It is possible that this is one reason why Christ told us to become like little children, and why little children should be the model for humanity. Humanity should learn its lessons as children do, and should accept them with finality. All our dark sins and sad mistakes are repeated through this general failing to learn our lessons. If, upon entering the confessional, I say "Bless me, Father, for I have sinned..." and repeat the same sins that I committed last time, I can optimistically say that I have, at least, not added any new ones; but the truth is, that I have not learned my lesson. In my un-childlike pride, I have failed to take to heart the realization of the damage sin has done to my soul, and so I have repeated it. Even if, by my human weakness, I fall again into these sins, I must at least have a "firm purpose of amendment," an active intention to eradicate those sins from my activities.

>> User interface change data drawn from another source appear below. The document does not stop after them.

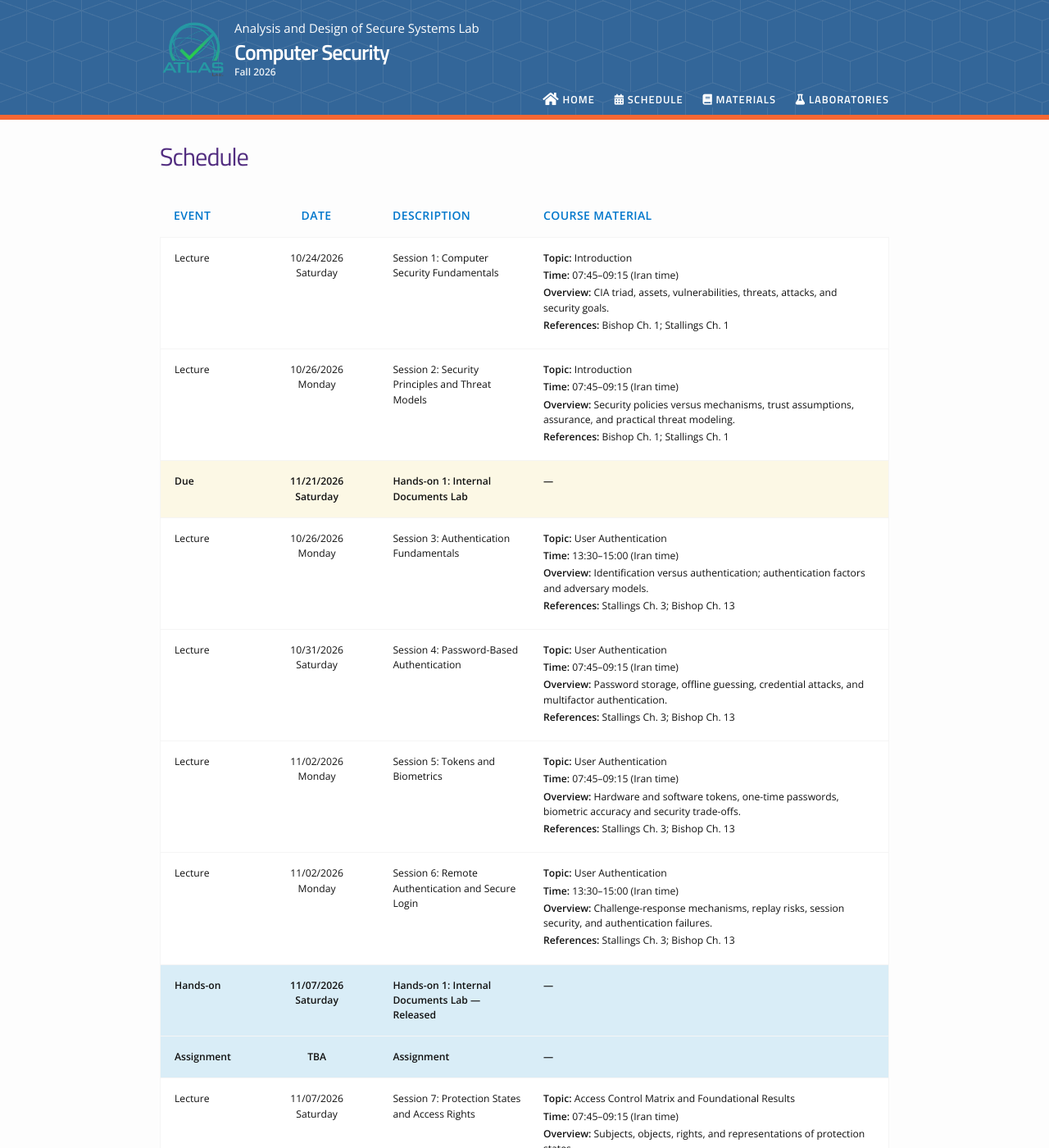
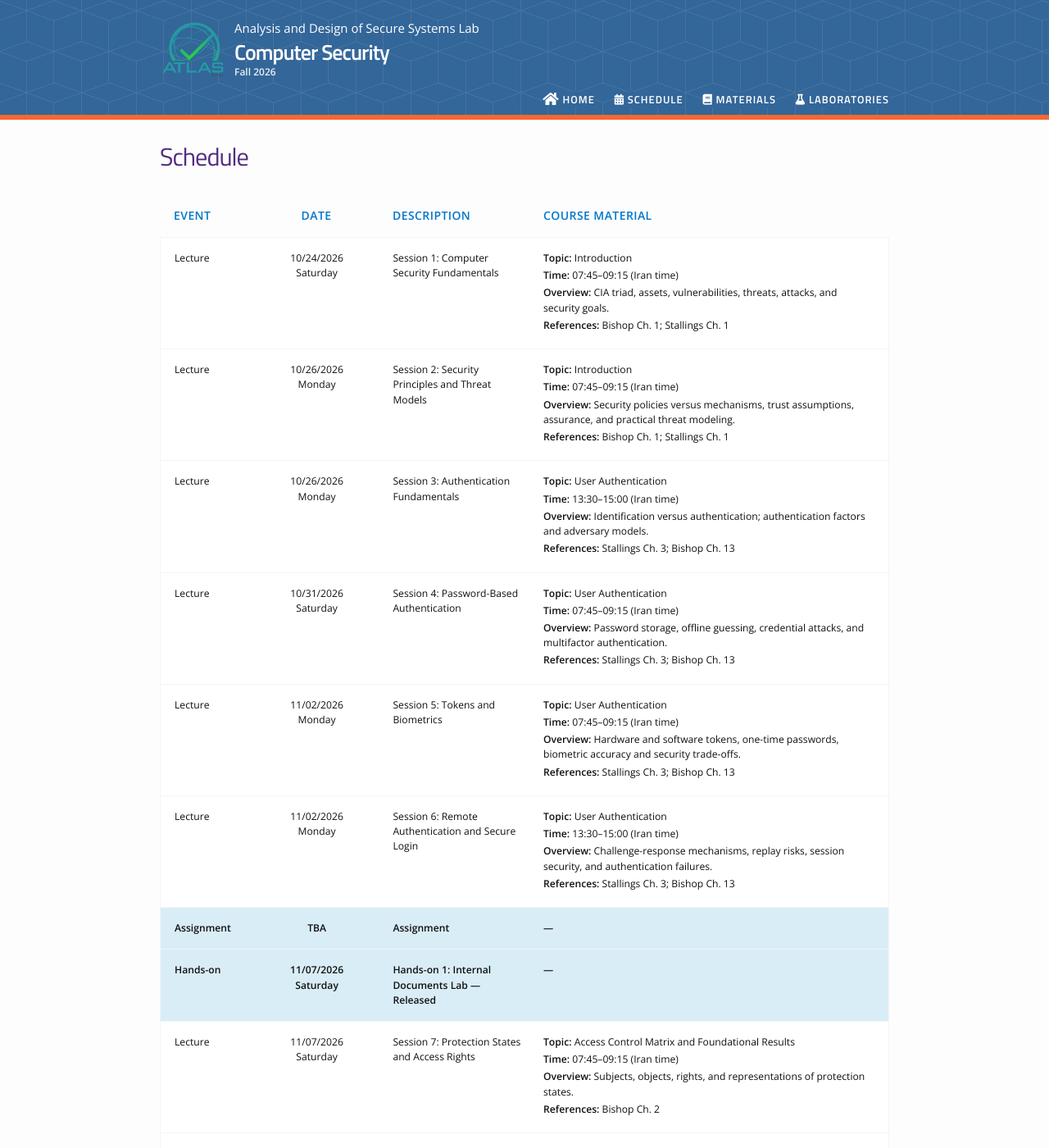
Before and after one commit to atlaslab-ai/CompSec, a Jekyll site: the page built from schedule.md, in a window 1280 px wide and 1400 px high. Shown: the whole window at 82% size. Built offline with Jekyll 4.4.1, drawn with Linux system fonts in a browser that asks for light colours; nearby versions of some CDN libraries; some of the changed text lies outside the part shown.

Commit message:
Order dated schedule rows chronologically

```diff
--- /dev/null
+++ b/_includes/schedule_row_extra.html
@@ -0,0 +1,43 @@
+{% assign extra = include.extra %}
+<li class="table-row table-row-{{ extra.type }}{% if extra.due %} table-row-due{% endif %}{% if extra.category == 'Exam' %} table-row-exam{% endif %}">
+            <div class="col col-1">
+                {% if extra.due %}Due{% else %}{{ extra.category }}{% endif %}
+            </div>
+            <div class="col col-1-2">
+                {% if extra.due %}
+                    <strong>{{ extra.due | date: '%m/%d/%Y' }}</strong>
+                    <br />{{ extra.due | date: '%A' }}
+                {% elsif extra.date %}
+                    <strong>{{ extra.date | date: '%m/%d/%Y' }}</strong>
+                    <br />{{ extra.date | date: '%A' }}
+                    {% if extra.start_time %}<br />{{ extra.start_time }}–{{ extra.end_time }}{% endif %}
+                {% else %}
+                    TBA
+                {% endif %}
+            </div>
+            <div class="col col-2">
+                <strong>{{ extra.title }}</strong>
+            </div>
+            <div class="col col-4">
+                {% comment %}
+                If _data/schedule_extras.yml has material_url, it is used here.
+                Otherwise, try to locate the Internal Documents Lab in _assignments.
+                {% endcomment %}
+                {% assign material_link = extra.material_url | default: '' %}
+                {% if material_link == '' and extra.title contains 'Internal Documents Lab' %}
+                    {% for assignment_doc in site.assignments %}
+                        {% assign candidate_title = assignment_doc.title | default: '' | downcase %}
+                        {% assign candidate_url = assignment_doc.url | default: '' | downcase %}
+                        {% if candidate_title contains 'internal documents lab' or candidate_url contains 'internal-documents' or candidate_url contains 'internal_documents' %}
+                            {% assign material_link = assignment_doc.url %}
+                            {% break %}
+                        {% endif %}
+                    {% endfor %}
+                {% endif %}
+                {% if material_link != '' %}
+                    <a href="{{ material_link | relative_url }}">{{ extra.title }}</a>
+                {% else %}
+                    &mdash;
+                {% endif %}
+            </div>
+        </li>
--- a/_layouts/schedule.html
+++ b/_layouts/schedule.html
@@ -16,68 +51,20 @@ layout: default
             <div class="col col-2">Description</div>
             <div class="col col-4">Course Material</div>
         </li>
-
-        {% comment %}
-        Keep the original schedule structure and CSS classes.
-        Only the new lectures are listed: old AI-course assignments/events
-        are deliberately excluded. Undated items come from _data/schedule_extras.yml.
-        {% endcomment %}
-        {% assign all_events_sorted = site.lectures | sort: 'date' %}
-
-        {% for event in all_events_sorted %}
+        {% for row_key in sorted_row_keys %}
+            {% if row_key != '' %}
+                {% assign row_parts = row_key | split: '|' %}
+                {% assign row_index = row_parts[2] | plus: 0 %}
+                {% if row_parts[1] == '0' %}
+                    {% assign event = site.lectures[row_index] %}
         <li class="table-row table-row-{{ event.type }}">
-            {% include schedule_row_{{ event.type }}.html event=event %}
+                    {% include schedule_row_{{ event.type }}.html event=event %}
         </li>
-
-        {% assign current_session = event.session_key | append: '' | strip %}
-        {% for extra in site.data.schedule_extras %}
-            {% assign anchor_session = extra.after_session | append: '' | strip %}
-            {% if current_session == anchor_session %}
-        <li class="table-row table-row-{{ extra.type }}{% if extra.due %} table-row-due{% endif %}{% if extra.category == 'Exam' %} table-row-exam{% endif %}">
-            <div class="col col-1">
-                {% if extra.due %}Due{% else %}{{ extra.category }}{% endif %}
-            </div>
-            <div class="col col-1-2">
-                {% if extra.due %}
-                    <strong>{{ extra.due | date: '%m/%d/%Y' }}</strong>
-                    <br />{{ extra.due | date: '%A' }}
-                {% elsif extra.date %}
-                    <strong>{{ extra.date | date: '%m/%d/%Y' }}</strong>
-                    <br />{{ extra.date | date: '%A' }}
-                    {% if extra.start_time %}<br />{{ extra.start_time }}–{{ extra.end_time }}{% endif %}
                 {% else %}
-                    TBA
+                    {% assign extra = site.data.schedule_extras[row_index] %}
+                    {% include schedule_row_extra.html extra=extra %}
                 {% endif %}
-            </div>
-            <div class="col col-2">
-                <strong>{{ extra.title }}</strong>
-            </div>
-            <div class="col col-4">
-                {% comment %}
-                If _data/schedule_extras.yml has material_url, it is used here.
-                Otherwise, try to locate the Internal Documents Lab in _assignments.
-                {% endcomment %}
-                {% assign material_link = extra.material_url | default: '' %}
-                {% if material_link == '' and extra.title contains 'Internal Documents Lab' %}
-                    {% for assignment_doc in site.assignments %}
-                        {% assign candidate_title = assignment_doc.title | default: '' | downcase %}
-                        {% assign candidate_url = assignment_doc.url | default: '' | downcase %}
-                        {% if candidate_title contains 'internal documents lab' or candidate_url contains 'internal-documents' or candidate_url contains 'internal_documents' %}
-                            {% assign material_link = assignment_doc.url %}
-                            {% break %}
-                        {% endif %}
-                    {% endfor %}
-                {% endif %}
-                {% if material_link != '' %}
-                    <a href="{{ material_link | relative_url }}">{{ extra.title }}</a>
-                {% else %}
-                    &mdash;
-                {% endif %}
-            </div>
-        </li>
             {% endif %}
         {% endfor %}
-        {% endfor %}
-
     </ul>
 </div>
```
Also changed, not shown: other parts of _layouts/schedule.html (+35 -0 lines).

Young adults can be particularly prone to the temptation to ignore or not to learn lessons, though by far they are not the only class subject to this temptation. Young and old have clashed again and again through history, generally because the young have failed to learn the lessons of their fathers. In believing themselves to be adults, on their own independent ground, youths can be tempted to cast aside the lessons their fathers learned before them. Consequently, new generations frequently repeat the mistakes of their predecessors, and the result is the Neo-Puritans and Neo-Pagans that have arisen in our day. It is time for young adults to recognize that the lessons of the past are better preparation for the future than inexperience. We must drink deeply of the lessons of our fathers, that we may learn better the lessons of our own experience, and pass them on, rich and full, to the next generation. We must learn to learn our lessons with the simplicity of children; if we are burnt, we dare not touch the fire; if we stick our tongues to a cold steel post, we ought to know better than to ever do so again.


Aidan Mackey said...

I am an old follower of G.K. from Bedford, England & have just read the essay by Roseinfaith. Flavour of G.K. is very much there but the piece is important in its own right -even if G.K, being absent-minded, had omitted to be born! It has genuine worth and profundity --my thanks, and don't stop writing.
All blessings, Aidan Mackey

Ancient Greek Philosopher said...

I really like your analogy, RoseinFaith!

RoseinFaith said...

Thank you very much, Mr. Mackey. Your encouragement is very much appreciated, especially coming from such as you! I am deeply honored.
God Bless!

Love2Learn Mom said...


Tzard said...

Though I am no expert, I am fairly certain G.K. would never say "if you will pardon the pun".

He wrote an apology for puns, and never apologized for using them.

Otherwise a grand attempt. I agree that it stands up on it's own.